An exhibition titled "Legendary Blades: Meibutsu and Other Outstanding Japanese Swords," featuring noted swords handed down in shrines and temples of Kyoto, began on December 15 at the Kyoto National Museum in Higashiyama Ward, Kyoto City. "Higekiri" and "Hizamaru," which are treasured swords passed down in the Genji clan for generations, are being jointly shown for the first time.
A total of 18 blades, with a focus on Japanese swords known as "Meibutsu," or famed objects, are being shown during the exhibition period. The swords are recorded in the "Kyoho Meibutsu-cho," or a commentary on noted swords, compiled by Yoshimune Tokugawa for the Honami family in the Edo Period.
The swords "Higekiri," owned by Kitano Tenman-gu Shrine, and "Hizamaru," owned by Daikakuji Temple, are both Important Cultural Properties and are said to have had been sharp enough to cut even beards and knees respectively when test cuts by the swords were made on criminals. They are displayed side by side at the center of the exhibition room and shine with the majesty of samurai leaders.
The exhibition features many renowned swords, including the noted sword "Honebami Toshiro," which is owned by Toyokuni Shrine and on exhibit until January 17, and a sword that Nobunaga Oda obtained from Yoshimoto Imagawa in the battle of Okehazama. In addition, a sword made by the Retired Emperor Gotoba, who was a lover of swords, Ryoma Sakamoto's cherished sword, and others are displayed. Visitors can also enjoy tracing the history of swords.
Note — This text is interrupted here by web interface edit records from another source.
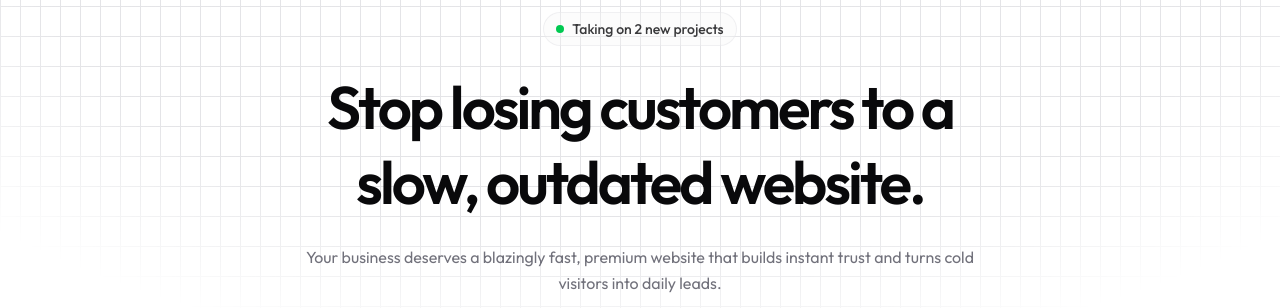
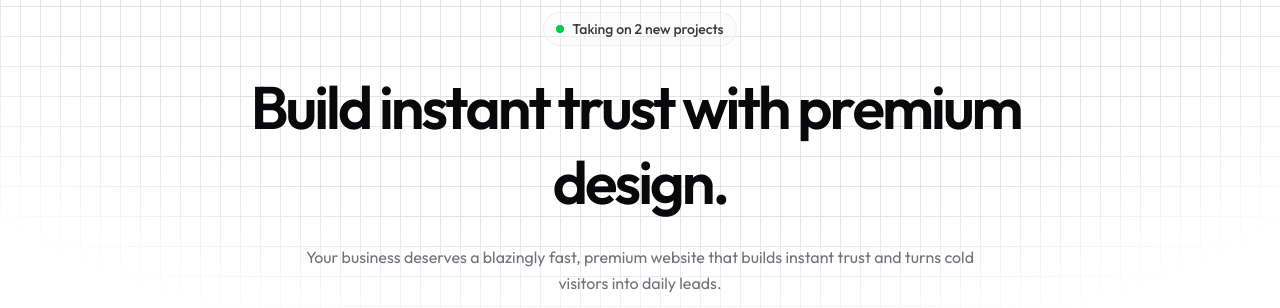
Before and after one commit to itsyasirkhandev/connectyasir, a Next.js app: page / in a window 1280 px wide. Shown: the part 149-457 px from the top of the page. Built offline with nearby package versions, Linux system fonts and the light colour scheme; no server answers.

Commit message:
added gsap and animated hero heading

```diff
--- a/app/globals.css
+++ b/app/globals.css
@@ -1,6 +1,7 @@
 @import 'tailwindcss';
 @import 'tw-animate-css';
 @import 'shadcn/tailwind.css';
+
 
 @custom-variant dark (&:is(.dark *));
 
--- /dev/null
+++ b/components/sections/home/AnimatedHeading.tsx
@@ -0,0 +1,88 @@
+'use client'
+
+import { useEffect, useRef, useState } from 'react'
+import gsap from 'gsap'
+import { cn } from '@/lib/utils'
+
+type AnimatedHeadingProps = {
+  className?: string
+}
+
+const texts = [
+  'Stop losing customers to a slow website.',
+  'Build instant trust with premium design.',
+  'Turn cold visitors into daily leads.',
+]
+
+export function AnimatedHeading({ className }: AnimatedHeadingProps) {
+  const containerRef = useRef<HTMLHeadingElement>(null)
+  const [currentIndex, setCurrentIndex] = useState(0)
+
+  useEffect(() => {
+    if (!containerRef.current) return
+
+    const container = containerRef.current
+    const text = texts[currentIndex] ?? texts[0] ?? ''
+    const chars = text.split('')
+
+    // Clear previous content
+    container.innerHTML = ''
+
+    // Create spans for each character
+    const spans = chars.map((char) => {
+      const span = document.createElement('span')
+      span.textContent = char === ' ' ? '\u00A0' : char
+      span.style.display = 'inline-block'
+      span.style.opacity = '0'
+      span.style.filter = 'blur(10px)'
+      span.style.transform = 'translateY(20px)'
+      container.appendChild(span)
+      return span
+    })
+
+    // Animation timeline
+    const tl = gsap.timeline({
+      onComplete: () => {
+        // Animate out after a delay
+        gsap.to(spans, {
+          opacity: 0,
+          y: -20,
+          filter: 'blur(10px)',
+          stagger: 0.02,
+          delay: 2,
+          duration: 0.5,
+          ease: 'power2.in',
+          onComplete: () => {
+            setCurrentIndex((prev: number) => (prev + 1) % texts.length)
+          },
+        })
+      },
+    })
+
+    tl.to(spans, {
+      opacity: 1,
+      y: 0,
+      filter: 'blur(0px)',
+      stagger: 0.03,
+      duration: 0.6,
+      ease: 'power2.out',
+    })
+
+    return () => {
+      tl.kill()
+    }
+  }, [currentIndex])
+
+  return (
+    <h1
+      ref={containerRef}
+      className={cn(
+        'text-foreground min-h-[2.4em] w-full max-w-[20ch] text-5xl leading-tight font-semibold tracking-tighter md:text-6xl',
+        className
+      )}
+    >
+      {/* Initial text for SEO and first paint */}
+      {texts[0]}
+    </h1>
+  )
+}
--- a/components/sections/home/Hero.tsx
+++ b/components/sections/home/Hero.tsx
@@ -4,6 +4,8 @@ import { useRouter } from 'next/navigation'
 import { ArrowRight } from 'lucide-react'
 import { PrimaryButton } from '@/components/ui/primary-button'
 import { AVAILABILITY } from '@/lib/site-config'
+
+import { AnimatedHeading } from './AnimatedHeading'
 
 export default function Hero() {
   const router = useRouter()
@@ -22,9 +24,7 @@ export default function Hero() {
             {AVAILABILITY.badge.replace('🟢 ', '')}
           </div>
 
-          <h1 className="text-foreground max-w-[18ch] text-5xl leading-tight font-semibold tracking-tighter md:text-6xl">
-            Stop losing customers to a slow, outdated website.
-          </h1>
+          <AnimatedHeading className="lg:mx-auto" />
 
           <p className="text-muted-foreground mt-6 max-w-prose text-base leading-relaxed lg:mx-auto">
             Your business deserves a blazingly fast, premium website that builds
--- a/package.json
+++ b/package.json
@@ -20,6 +20,7 @@
     "class-variance-authority": "^0.7.1",
     "clsx": "^2.1.1",
     "embla-carousel-react": "^8.6.0",
+    "gsap": "^3.14.2",
     "lucide-react": "^1.7.0",
     "next": "16.2.1",
     "react": "19.2.4",
```
Also changed, not shown: 1 other file (tests, documents, lock files or other folders).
The exhibition has adopted a new approach for its audio guides by using voice actors from the online game "Touken Ranbu," which has created a sword sensation among young people. There is a fee for the guide. The exhibition will continue until February 21 and there is an entrance fee.(translated by Galileo, Inc.)